Each line of the material must be repeated precisely, with the pictures left out.

┌────────

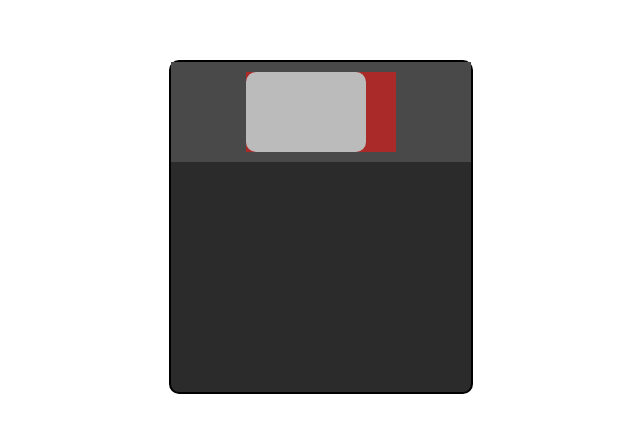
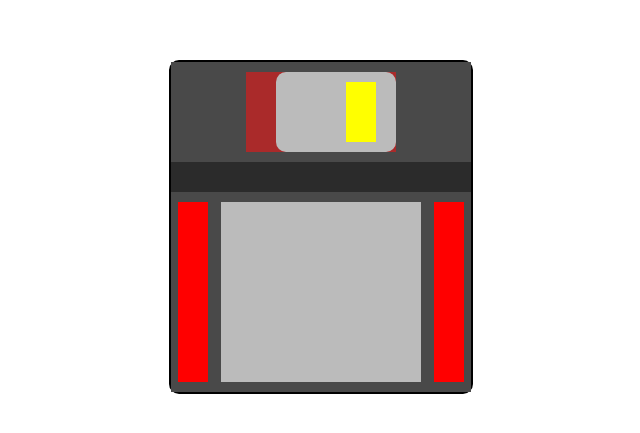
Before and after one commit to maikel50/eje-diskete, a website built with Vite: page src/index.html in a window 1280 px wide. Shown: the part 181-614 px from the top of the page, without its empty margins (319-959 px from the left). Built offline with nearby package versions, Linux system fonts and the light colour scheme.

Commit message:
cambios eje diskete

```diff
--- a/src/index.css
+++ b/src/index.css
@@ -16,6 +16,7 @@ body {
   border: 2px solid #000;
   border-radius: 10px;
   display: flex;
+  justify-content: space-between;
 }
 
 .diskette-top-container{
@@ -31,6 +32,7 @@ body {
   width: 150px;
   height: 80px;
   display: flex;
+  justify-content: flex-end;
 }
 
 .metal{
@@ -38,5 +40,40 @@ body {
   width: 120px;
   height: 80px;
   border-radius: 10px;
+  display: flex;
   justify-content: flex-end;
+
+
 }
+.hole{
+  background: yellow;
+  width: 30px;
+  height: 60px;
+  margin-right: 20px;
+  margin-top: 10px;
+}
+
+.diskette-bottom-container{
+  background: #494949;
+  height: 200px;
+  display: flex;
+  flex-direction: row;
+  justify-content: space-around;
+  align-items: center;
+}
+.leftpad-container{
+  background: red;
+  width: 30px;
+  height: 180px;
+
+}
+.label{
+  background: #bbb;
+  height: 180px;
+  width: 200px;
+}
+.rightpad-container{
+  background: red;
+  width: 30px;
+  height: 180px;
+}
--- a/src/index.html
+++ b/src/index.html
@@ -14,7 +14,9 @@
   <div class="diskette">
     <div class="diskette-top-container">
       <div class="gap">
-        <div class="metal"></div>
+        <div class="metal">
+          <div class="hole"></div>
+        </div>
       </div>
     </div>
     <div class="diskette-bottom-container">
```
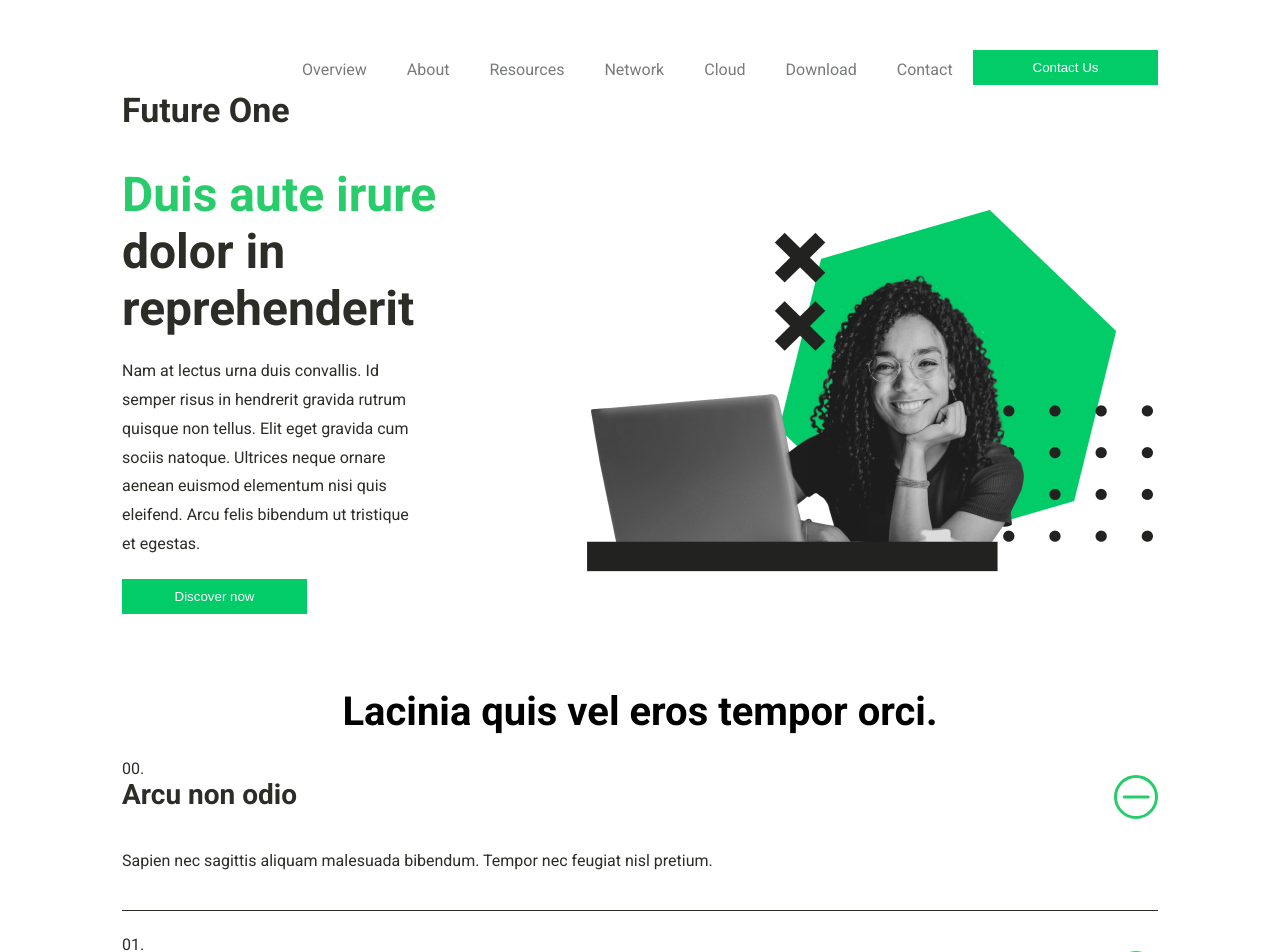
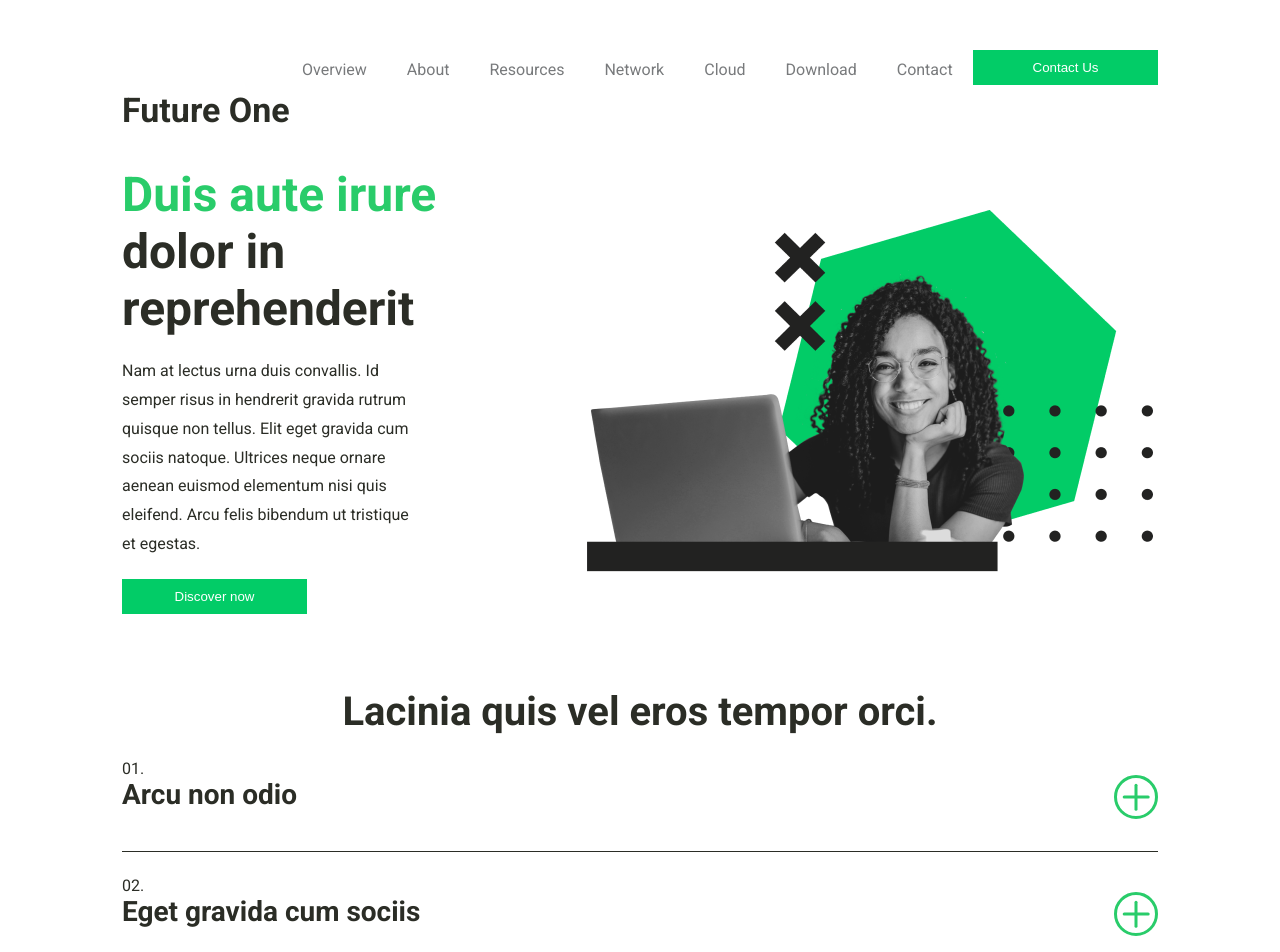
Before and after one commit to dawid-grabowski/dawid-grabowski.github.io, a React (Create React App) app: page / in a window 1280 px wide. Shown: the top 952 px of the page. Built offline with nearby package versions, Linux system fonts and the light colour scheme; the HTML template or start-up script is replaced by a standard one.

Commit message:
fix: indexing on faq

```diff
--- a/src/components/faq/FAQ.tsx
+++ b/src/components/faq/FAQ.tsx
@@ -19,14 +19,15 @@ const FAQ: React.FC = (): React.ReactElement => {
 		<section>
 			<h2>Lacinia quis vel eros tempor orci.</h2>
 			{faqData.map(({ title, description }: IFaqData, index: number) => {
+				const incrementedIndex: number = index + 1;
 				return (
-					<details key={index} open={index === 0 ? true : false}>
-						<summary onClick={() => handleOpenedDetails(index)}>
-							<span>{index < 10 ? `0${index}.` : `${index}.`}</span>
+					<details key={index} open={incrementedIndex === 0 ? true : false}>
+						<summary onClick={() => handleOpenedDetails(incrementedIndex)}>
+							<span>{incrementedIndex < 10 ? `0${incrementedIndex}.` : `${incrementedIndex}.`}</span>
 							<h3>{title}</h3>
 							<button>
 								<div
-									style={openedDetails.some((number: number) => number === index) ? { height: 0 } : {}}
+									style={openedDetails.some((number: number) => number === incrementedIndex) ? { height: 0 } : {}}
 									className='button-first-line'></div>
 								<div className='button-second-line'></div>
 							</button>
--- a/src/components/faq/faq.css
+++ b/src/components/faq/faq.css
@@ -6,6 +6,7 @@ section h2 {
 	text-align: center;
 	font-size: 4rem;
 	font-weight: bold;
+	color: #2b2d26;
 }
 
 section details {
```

└────────

*Response to the task*:
Before and after one commit to maikel50/eje-diskete, a website built with Vite: page src/index.html in a window 1280 px wide. Shown: the part 181-614 px from the top of the page, without its empty margins (319-959 px from the left). Built offline with nearby package versions, Linux system fonts and the light colour scheme.

Commit message:
cambios eje diskete

```diff
--- a/src/index.css
+++ b/src/index.css
@@ -16,6 +16,7 @@ body {
   border: 2px solid #000;
   border-radius: 10px;
   display: flex;
+  justify-content: space-between;
 }
 
 .diskette-top-container{
@@ -31,6 +32,7 @@ body {
   width: 150px;
   height: 80px;
   display: flex;
+  justify-content: flex-end;
 }
 
 .metal{
@@ -38,5 +40,40 @@ body {
   width: 120px;
   height: 80px;
   border-radius: 10px;
+  display: flex;
   justify-content: flex-end;
+
+
 }
+.hole{
+  background: yellow;
+  width: 30px;
+  height: 60px;
+  margin-right: 20px;
+  margin-top: 10px;
+}
+
+.diskette-bottom-container{
+  background: #494949;
+  height: 200px;
+  display: flex;
+  flex-direction: row;
+  justify-content: space-around;
+  align-items: center;
+}
+.leftpad-container{
+  background: red;
+  width: 30px;
+  height: 180px;
+
+}
+.label{
+  background: #bbb;
+  height: 180px;
+  width: 200px;
+}
+.rightpad-container{
+  background: red;
+  width: 30px;
+  height: 180px;
+}
--- a/src/index.html
+++ b/src/index.html
@@ -14,7 +14,9 @@
   <div class="diskette">
     <div class="diskette-top-container">
       <div class="gap">
-        <div class="metal"></div>
+        <div class="metal">
+          <div class="hole"></div>
+        </div>
       </div>
     </div>
     <div class="diskette-bottom-container">
```
Before and after one commit to dawid-grabowski/dawid-grabowski.github.io, a React (Create React App) app: page / in a window 1280 px wide. Shown: the top 952 px of the page. Built offline with nearby package versions, Linux system fonts and the light colour scheme; the HTML template or start-up script is replaced by a standard one.

Commit message:
fix: indexing on faq

```diff
--- a/src/components/faq/FAQ.tsx
+++ b/src/components/faq/FAQ.tsx
@@ -19,14 +19,15 @@ const FAQ: React.FC = (): React.ReactElement => {
 		<section>
 			<h2>Lacinia quis vel eros tempor orci.</h2>
 			{faqData.map(({ title, description }: IFaqData, index: number) => {
+				const incrementedIndex: number = index + 1;
 				return (
-					<details key={index} open={index === 0 ? true : false}>
-						<summary onClick={() => handleOpenedDetails(index)}>
-							<span>{index < 10 ? `0${index}.` : `${index}.`}</span>
+					<details key={index} open={incrementedIndex === 0 ? true : false}>
+						<summary onClick={() => handleOpenedDetails(incrementedIndex)}>
+							<span>{incrementedIndex < 10 ? `0${incrementedIndex}.` : `${incrementedIndex}.`}</span>
 							<h3>{title}</h3>
 							<button>
 								<div
-									style={openedDetails.some((number: number) => number === index) ? { height: 0 } : {}}
+									style={openedDetails.some((number: number) => number === incrementedIndex) ? { height: 0 } : {}}
 									className='button-first-line'></div>
 								<div className='button-second-line'></div>
 							</button>
--- a/src/components/faq/faq.css
+++ b/src/components/faq/faq.css
@@ -6,6 +6,7 @@ section h2 {
 	text-align: center;
 	font-size: 4rem;
 	font-weight: bold;
+	color: #2b2d26;
 }
 
 section details {
```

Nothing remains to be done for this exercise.